- If I include two different namespaces, and both add the same method, the compiler warns that my method call is ambiguous. That’s good. But how can I explicitly specify which method I want?
- If the method exists in another namespace and I add the same method, the compiler does not report that I’ve modified an existing method. This means my program could change if anyone working in the same namespace accidently modifies another method. The compiler should warn that I’ve changed an existing method.
This post explains how to look at the optimized x86 generated by the CLR.
F# is moving out of research into a first-class language running on .NET. F# is a derivative of OCaml, a strongly-typed functional language with imperative and OO features. I’ve had the great fortune of working with Don Syme on Project 7 (a largely failed attempt to port “academic” languages to .NET) and at MSR Cambridge a long time ago. He’s a very sharp guy who also contributed to the design and implementation of generics in C# and the CLR. Who says nothing ever comes from research groups?
There are times when it is more appropriate to send a chunk of code to another machine rather than receive a large amount of data. One would think this would be more practical with portable languages running on the CLR or JVM. One should be able to serialize a method, then regenerate the method on another machine. Fortunately, this post describes how to generate a DynamicMethod from a MethodInfo in .NET. The next step is to serialize the MethodInfo instance, which looks a bit tricky. I’m still looking into that.

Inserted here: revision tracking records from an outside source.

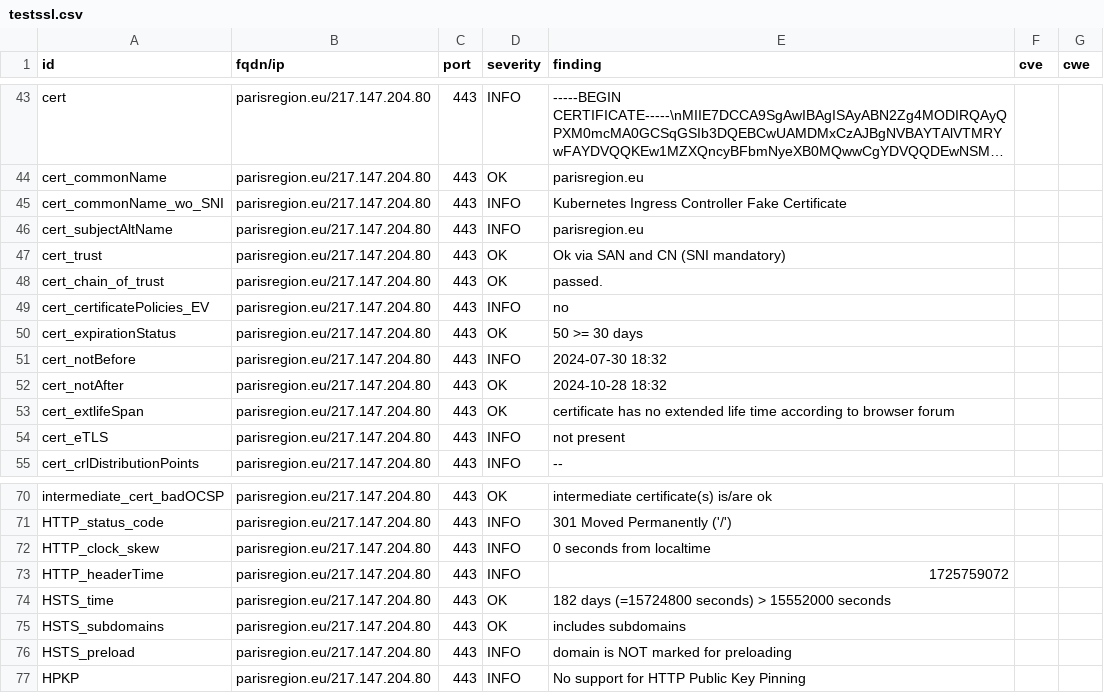
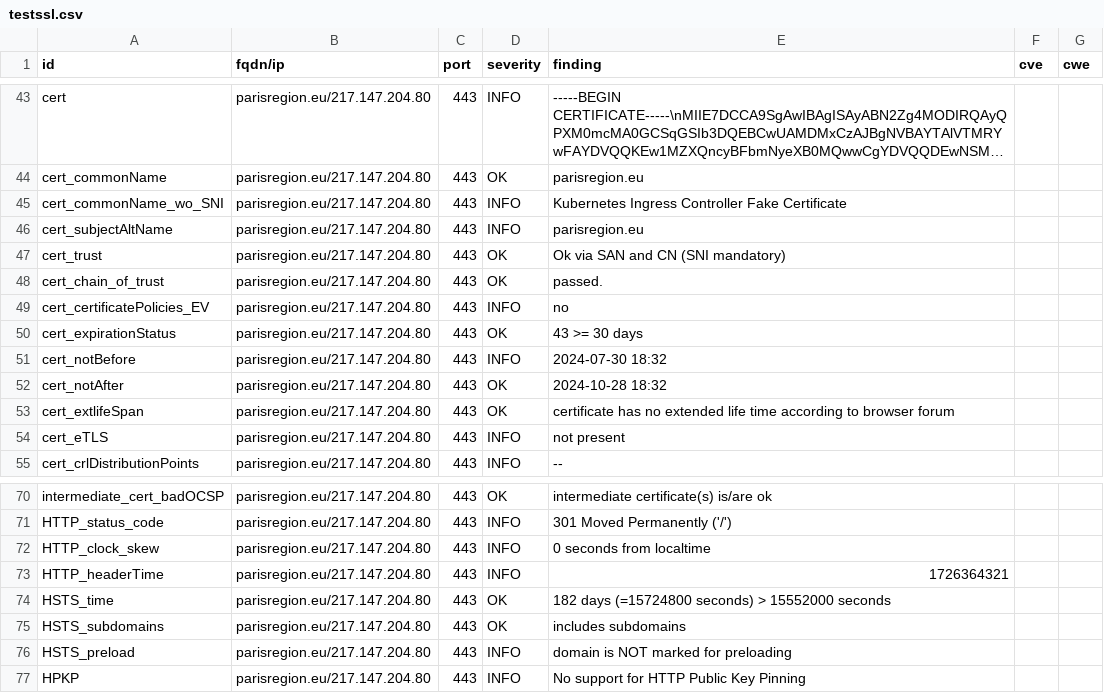
Before and after one commit to Florence-ReseauPro/DashLordReseaupro, a CSV file: results/aHR0cHM6Ly9wYXJpc3JlZ2lvbi5ldS9wYXJpc3JlZ2lvbmZwLmh0bWwjd2VsY29tZQ==/testssl.csv, drawn as a sheet; only a part is shown, gaps mark what is left out; long unchanged cells end in ….

```diff
--- a/results/aHR0cHM6Ly9wYXJpc3JlZ2lvbi5ldS9wYXJpc3JlZ2lvbmZwLmh0bWwjd2VsY29tZQ==/testssl.csv
+++ b/results/aHR0cHM6Ly9wYXJpc3JlZ2lvbi5ldS9wYXJpc3JlZ2lvbmZwLmh0bWwjd2VsY29tZQ==/testssl.csv
@@ -49,3 +49,3 @@
 "cert_certificatePolicies_EV","parisregion.eu/217.147.204.80","443","INFO","no","",""
-"cert_expirationStatus","parisregion.eu/217.147.204.80","443","OK","50 >= 30 days","",""
+"cert_expirationStatus","parisregion.eu/217.147.204.80","443","OK","43 >= 30 days","",""
 "cert_notBefore","parisregion.eu/217.147.204.80","443","INFO","2024-07-30 18:32","",""
@@ -72,3 +72,3 @@
 "HTTP_clock_skew","parisregion.eu/217.147.204.80","443","INFO","0 seconds from localtime","",""
-"HTTP_headerTime","parisregion.eu/217.147.204.80","443","INFO","1725759072","",""
+"HTTP_headerTime","parisregion.eu/217.147.204.80","443","INFO","1726364321","",""
 "HSTS_time","parisregion.eu/217.147.204.80","443","OK","182 days (=15724800 seconds) > 15552000 seconds","",""
```
Also changed, not shown: 13 other files.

It should be possible to write a language interpreter on top of Java or .NET and rely on method inlining to instantly get compiled code. Implement most of your interpreter opcodes as small static methods: Add, Subtract, LessThan, etc. Translate your language into Java/C# methods that call these opcodes. When the JIT sees all these small static methods, it should inline and optimize them. Presto! You’ve just written a compiler. It’s a bit like using partial evaluation to generate a compiler from an interpreter. I think Peter Sestof did this the hard way a long time ago.